Provided data Start Marker
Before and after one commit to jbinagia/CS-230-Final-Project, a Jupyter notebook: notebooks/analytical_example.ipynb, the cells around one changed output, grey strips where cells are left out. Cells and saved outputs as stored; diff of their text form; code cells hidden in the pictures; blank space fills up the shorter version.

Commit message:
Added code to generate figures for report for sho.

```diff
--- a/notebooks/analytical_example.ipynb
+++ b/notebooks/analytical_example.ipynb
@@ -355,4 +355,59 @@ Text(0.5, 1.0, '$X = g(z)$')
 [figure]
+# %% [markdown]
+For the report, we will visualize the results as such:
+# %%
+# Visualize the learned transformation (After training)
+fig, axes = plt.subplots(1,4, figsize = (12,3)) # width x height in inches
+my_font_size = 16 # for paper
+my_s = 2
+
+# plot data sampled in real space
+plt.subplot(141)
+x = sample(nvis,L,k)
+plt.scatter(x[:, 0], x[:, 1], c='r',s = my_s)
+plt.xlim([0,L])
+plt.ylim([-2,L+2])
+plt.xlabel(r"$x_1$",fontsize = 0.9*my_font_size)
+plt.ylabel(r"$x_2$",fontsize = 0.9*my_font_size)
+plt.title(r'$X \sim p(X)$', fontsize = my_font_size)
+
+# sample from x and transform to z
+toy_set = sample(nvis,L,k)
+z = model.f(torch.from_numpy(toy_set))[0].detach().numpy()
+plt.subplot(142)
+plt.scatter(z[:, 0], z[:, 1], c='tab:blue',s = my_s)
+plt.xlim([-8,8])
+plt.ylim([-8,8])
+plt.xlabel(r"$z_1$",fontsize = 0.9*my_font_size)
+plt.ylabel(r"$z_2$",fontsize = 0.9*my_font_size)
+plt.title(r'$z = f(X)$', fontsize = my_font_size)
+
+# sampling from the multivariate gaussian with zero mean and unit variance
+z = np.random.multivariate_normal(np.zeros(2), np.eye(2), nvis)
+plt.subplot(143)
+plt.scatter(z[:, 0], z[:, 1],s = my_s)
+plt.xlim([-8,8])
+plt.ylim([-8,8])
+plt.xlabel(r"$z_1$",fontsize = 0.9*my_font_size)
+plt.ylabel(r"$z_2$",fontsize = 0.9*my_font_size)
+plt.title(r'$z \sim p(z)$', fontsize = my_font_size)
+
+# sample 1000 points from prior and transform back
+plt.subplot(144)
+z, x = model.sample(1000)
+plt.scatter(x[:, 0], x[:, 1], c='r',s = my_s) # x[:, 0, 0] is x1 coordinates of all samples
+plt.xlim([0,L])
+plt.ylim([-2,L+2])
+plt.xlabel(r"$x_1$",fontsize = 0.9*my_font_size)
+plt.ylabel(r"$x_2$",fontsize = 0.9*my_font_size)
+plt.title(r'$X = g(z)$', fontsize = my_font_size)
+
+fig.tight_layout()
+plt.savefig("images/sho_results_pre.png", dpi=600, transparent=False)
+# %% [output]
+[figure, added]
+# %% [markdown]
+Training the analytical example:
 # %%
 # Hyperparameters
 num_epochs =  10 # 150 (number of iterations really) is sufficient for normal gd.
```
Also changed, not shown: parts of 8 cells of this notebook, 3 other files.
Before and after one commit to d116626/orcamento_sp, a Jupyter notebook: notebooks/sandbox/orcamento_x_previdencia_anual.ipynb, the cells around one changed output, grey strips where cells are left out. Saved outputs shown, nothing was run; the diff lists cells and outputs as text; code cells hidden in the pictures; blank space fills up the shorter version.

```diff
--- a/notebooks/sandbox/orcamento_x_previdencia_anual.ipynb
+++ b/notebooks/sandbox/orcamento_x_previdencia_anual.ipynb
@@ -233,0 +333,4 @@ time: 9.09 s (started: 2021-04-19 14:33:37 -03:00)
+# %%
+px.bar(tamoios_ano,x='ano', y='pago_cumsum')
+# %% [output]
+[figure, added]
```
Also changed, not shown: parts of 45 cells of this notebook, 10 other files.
Provided data End Marker
- Problem details
Give back the complete data exactly as supplied.

- Written response
Before and after one commit to jbinagia/CS-230-Final-Project, a Jupyter notebook: notebooks/analytical_example.ipynb, the cells around one changed output, grey strips where cells are left out. Cells and saved outputs as stored; diff of their text form; code cells hidden in the pictures; blank space fills up the shorter version.

Commit message:
Added code to generate figures for report for sho.

```diff
--- a/notebooks/analytical_example.ipynb
+++ b/notebooks/analytical_example.ipynb
@@ -355,4 +355,59 @@ Text(0.5, 1.0, '$X = g(z)$')
 [figure]
+# %% [markdown]
+For the report, we will visualize the results as such:
+# %%
+# Visualize the learned transformation (After training)
+fig, axes = plt.subplots(1,4, figsize = (12,3)) # width x height in inches
+my_font_size = 16 # for paper
+my_s = 2
+
+# plot data sampled in real space
+plt.subplot(141)
+x = sample(nvis,L,k)
+plt.scatter(x[:, 0], x[:, 1], c='r',s = my_s)
+plt.xlim([0,L])
+plt.ylim([-2,L+2])
+plt.xlabel(r"$x_1$",fontsize = 0.9*my_font_size)
+plt.ylabel(r"$x_2$",fontsize = 0.9*my_font_size)
+plt.title(r'$X \sim p(X)$', fontsize = my_font_size)
+
+# sample from x and transform to z
+toy_set = sample(nvis,L,k)
+z = model.f(torch.from_numpy(toy_set))[0].detach().numpy()
+plt.subplot(142)
+plt.scatter(z[:, 0], z[:, 1], c='tab:blue',s = my_s)
+plt.xlim([-8,8])
+plt.ylim([-8,8])
+plt.xlabel(r"$z_1$",fontsize = 0.9*my_font_size)
+plt.ylabel(r"$z_2$",fontsize = 0.9*my_font_size)
+plt.title(r'$z = f(X)$', fontsize = my_font_size)
+
+# sampling from the multivariate gaussian with zero mean and unit variance
+z = np.random.multivariate_normal(np.zeros(2), np.eye(2), nvis)
+plt.subplot(143)
+plt.scatter(z[:, 0], z[:, 1],s = my_s)
+plt.xlim([-8,8])
+plt.ylim([-8,8])
+plt.xlabel(r"$z_1$",fontsize = 0.9*my_font_size)
+plt.ylabel(r"$z_2$",fontsize = 0.9*my_font_size)
+plt.title(r'$z \sim p(z)$', fontsize = my_font_size)
+
+# sample 1000 points from prior and transform back
+plt.subplot(144)
+z, x = model.sample(1000)
+plt.scatter(x[:, 0], x[:, 1], c='r',s = my_s) # x[:, 0, 0] is x1 coordinates of all samples
+plt.xlim([0,L])
+plt.ylim([-2,L+2])
+plt.xlabel(r"$x_1$",fontsize = 0.9*my_font_size)
+plt.ylabel(r"$x_2$",fontsize = 0.9*my_font_size)
+plt.title(r'$X = g(z)$', fontsize = my_font_size)
+
+fig.tight_layout()
+plt.savefig("images/sho_results_pre.png", dpi=600, transparent=False)
+# %% [output]
+[figure, added]
+# %% [markdown]
+Training the analytical example:
 # %%
 # Hyperparameters
 num_epochs =  10 # 150 (number of iterations really) is sufficient for normal gd.
```
Also changed, not shown: parts of 8 cells of this notebook, 3 other files.
Before and after one commit to d116626/orcamento_sp, a Jupyter notebook: notebooks/sandbox/orcamento_x_previdencia_anual.ipynb, the cells around one changed output, grey strips where cells are left out. Saved outputs shown, nothing was run; the diff lists cells and outputs as text; code cells hidden in the pictures; blank space fills up the shorter version.

```diff
--- a/notebooks/sandbox/orcamento_x_previdencia_anual.ipynb
+++ b/notebooks/sandbox/orcamento_x_previdencia_anual.ipynb
@@ -233,0 +333,4 @@ time: 9.09 s (started: 2021-04-19 14:33:37 -03:00)
+# %%
+px.bar(tamoios_ano,x='ano', y='pago_cumsum')
+# %% [output]
+[figure, added]
```
Also changed, not shown: parts of 45 cells of this notebook, 10 other files.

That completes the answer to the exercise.